Piece of space history burns up over Indian Ocean

//Piece of space history burns up over Indian Ocean

Piece of space history burns up over Indian Ocean

By | 2015-11-13T15:05:29+00:00 November 13th, 2015|Sci/Tech|0 Comments

A well-traveled chunk of space debris plunged to Earth off Sri Lanka early in the morning of 13 November, maknig brilliant trails through the sky captured by the cameras of airborne scientists.

A team of researchers from the United States, Germany and the United Arab Emirates saw the re-entry from aboard an aeroplane, according to a tweet from the International Astronomical Center in Abu Dhabi, which coordinated the flight.

B. Bolin, R. Jedicke, M. Micheli

The object that fell over Sri Lanka on 13 November was spotted in early October.

“It is our pleasure to announce the success of the #WT1190F UAE Airborne Campaign,” the centre wrote. “We saw and captured the reentry.”

The piece of debris, designated WT1190F, made its dive to Earth at roughly 6:18 a.m. GMT and was expected to disintegrate over the Indian Ocean south of Sri Lanka.

The event was a washout on the ground. A team that journeyed from France to monitor the re-entry from the Sri Lankan town of Ambalangoda was foiled by clouds and rain, said team member Auriane Egal of the Paris Observatory. Sri Lankan observers at several other locations were also clouded out.

Estimated to measure 1-2 metres across, WT1190F had circled the Earth-Moon system since at least 2009, says independent astronomy-software developer Bill Gray, who has been working with NASA to track the debris. It most likely came off a recent lunar spacecraft, but it is not out of the question that it could have dated to the Apollo era.

IAC/UAE Space Agency/NASA/ESA

Stefan Loehle and Fabian Zander of the University of Stuttgart prepare  to observe WT1190F as it plunges to Earth.

Ahead of the impact, researchers from the United States, Germany and the United Arab Emirates transformed a chartered executive jet into an observing platform outfitted with 20 cameras. The jet was slated to monitor the re-entry at an altitude of 12,000 metres from a distance of 100 to 200 kilometres.

Researchers hoped to gather spectroscopic data to reveal the chemical composition of the object, which could help identity it. Any images of the breakup will provide clues about its structure and mechanical properties. Such information could prove useful for analysis of asteroids that target Earth.

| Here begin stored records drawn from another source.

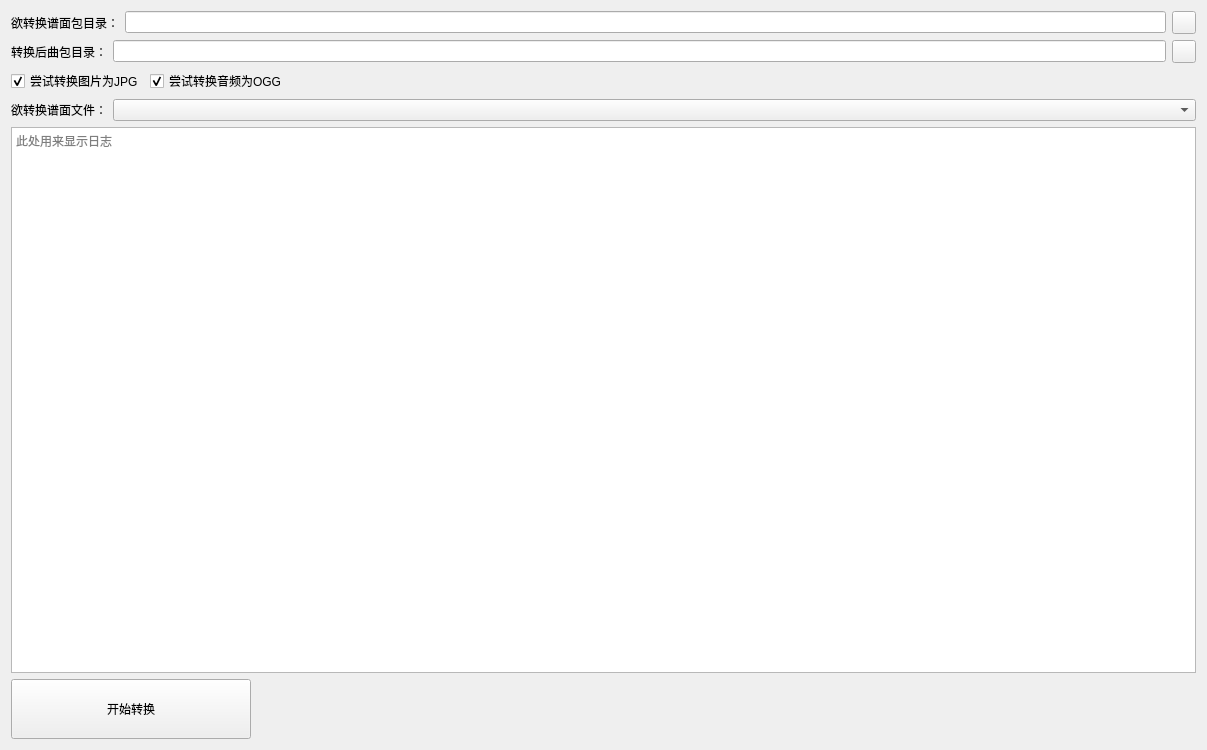
This is chartConvert.ui in suizhuchen/PJDL_Chart_Coverter_GUI as Qt 5 draws it before an edit. The edited form follows.
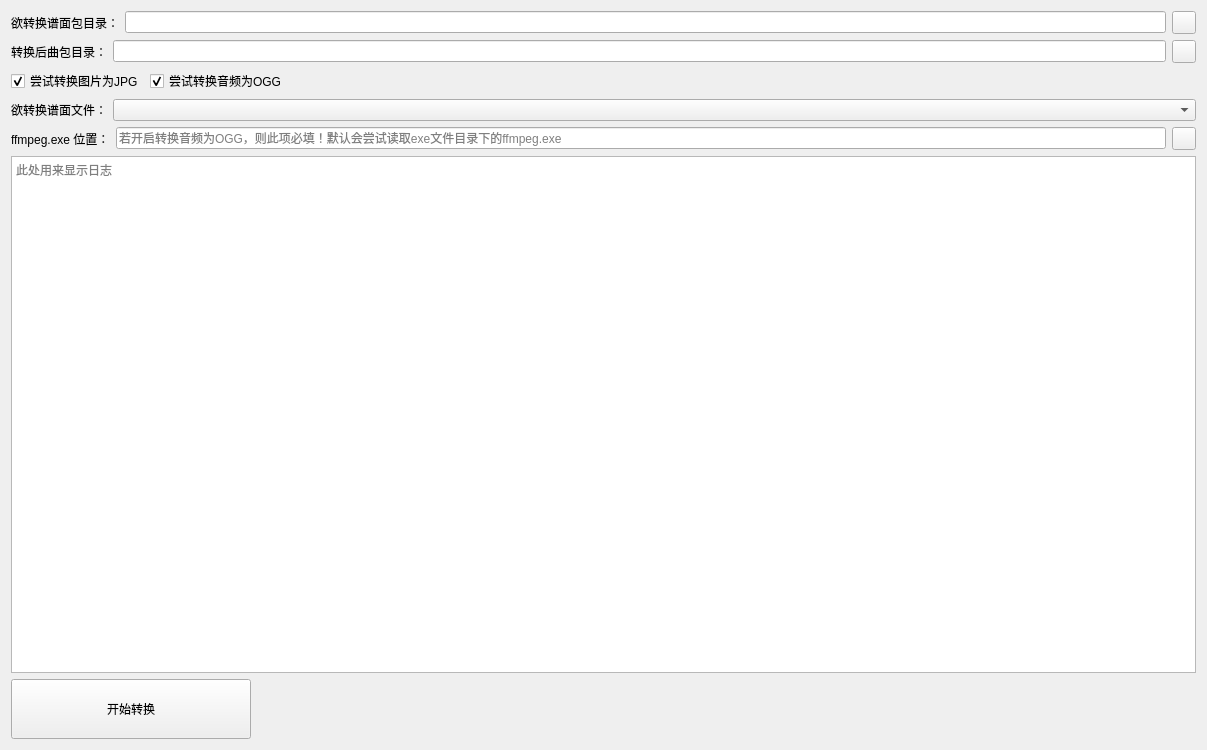
This is the edited form. Custom widgets are drawn as their Qt base class.

Commit message: 添加README.md文件，上传基础代码

What changed in the file:
```diff
--- a/chartConvert.ui
+++ b/chartConvert.ui
@@ -139,6 +139,37 @@
      </item>
     </layout>
    </item>
+   <item>
+    <layout class="QHBoxLayout" name="horizontalLayout_5">
+     <item>
+      <widget class="BodyLabel" name="label_4">
+       <property name="text">
+        <string>ffmpeg.exe 位置：</string>
+       </property>
+      </widget>
+     </item>
+     <item>
+      <widget class="LineEdit" name="lineEdit_3">
+       <property name="dragEnabled">
+        <bool>true</bool>
+       </property>
+       <property name="readOnly">
+        <bool>true</bool>
+       </property>
+       <property name="placeholderText">
+        <string>若开启转换音频为OGG，则此项必填！默认会尝试读取exe文件目录下的ffmpeg.exe</string>
+       </property>
+      </widget>
+     </item>
+     <item>
+      <widget class="ToolButton" name="toolButton_3">
+       <property name="text">
+        <string/>
+       </property>
+      </widget>
+     </item>
+    </layout>
+   </item>
    <item>
     <widget class="PlainTextEdit" name="plainTextEdit">
      <property name="readOnly">
```
Left out of the diff: 13 changed lines with no effect on the pictures. The commit also changes 7 other files.
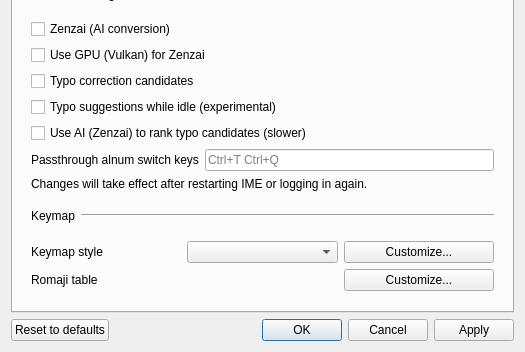
Qt form src/gui/config_dialog/config_dialog.ui (unok/mozc) before a commit; both pictures show x 0 to 525 and y 313 to 665 of the 525 by 665 pixel window.
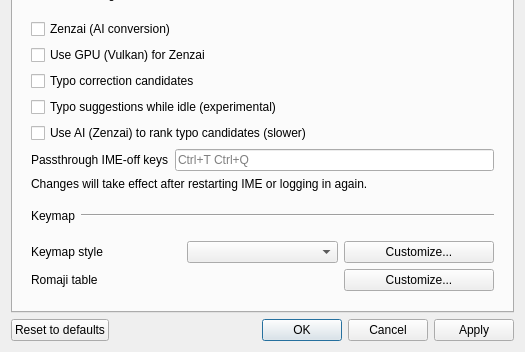
The same form after that commit. Custom widgets are drawn as their Qt base class.

Commit message:
feat: turn the IME off for passthrough keys instead of half-ascii
The intent of the feature is to disable the IME while letting the key
through, not to switch to the half-width alphanumeric conversion mode
(which keeps the IME on and locks input to half-width alphanumerics).

OnKeyDown now sends commands::DIRECT (TURN_OFF_IME), the same path the
language bar uses for direct input. The registry value and the config
dialog label are renamed to PassthroughImeOffKeys accordingly.

Claude-Session: https://claude.ai/code/session_01X7sp4MDdPBPmLkyVChpG8R

```diff
--- a/src/gui/config_dialog/config_dialog.ui
+++ b/src/gui/config_dialog/config_dialog.ui
@@ -296,7 +296,7 @@
                  <item>
                   <widget class="QLabel" name="passthroughAlnumKeysLabel">
                    <property name="text">
-                    <string>Passthrough alnum switch keys</string>
+                    <string>Passthrough IME-off keys</string>
                    </property>
                   </widget>
                  </item>
```
Left out of the diff: 6 changed lines with no effect on the pictures. The commit also changes 4 other files.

But the jet’s orientation had to be just right, which researchers preparing for the flight regarded as a challenge. “We’re working with commercial pilots who’ve never done this before, so it will be very interesting to see how this comes together,” said NASA astronomer Peter Jenniskens before the flight.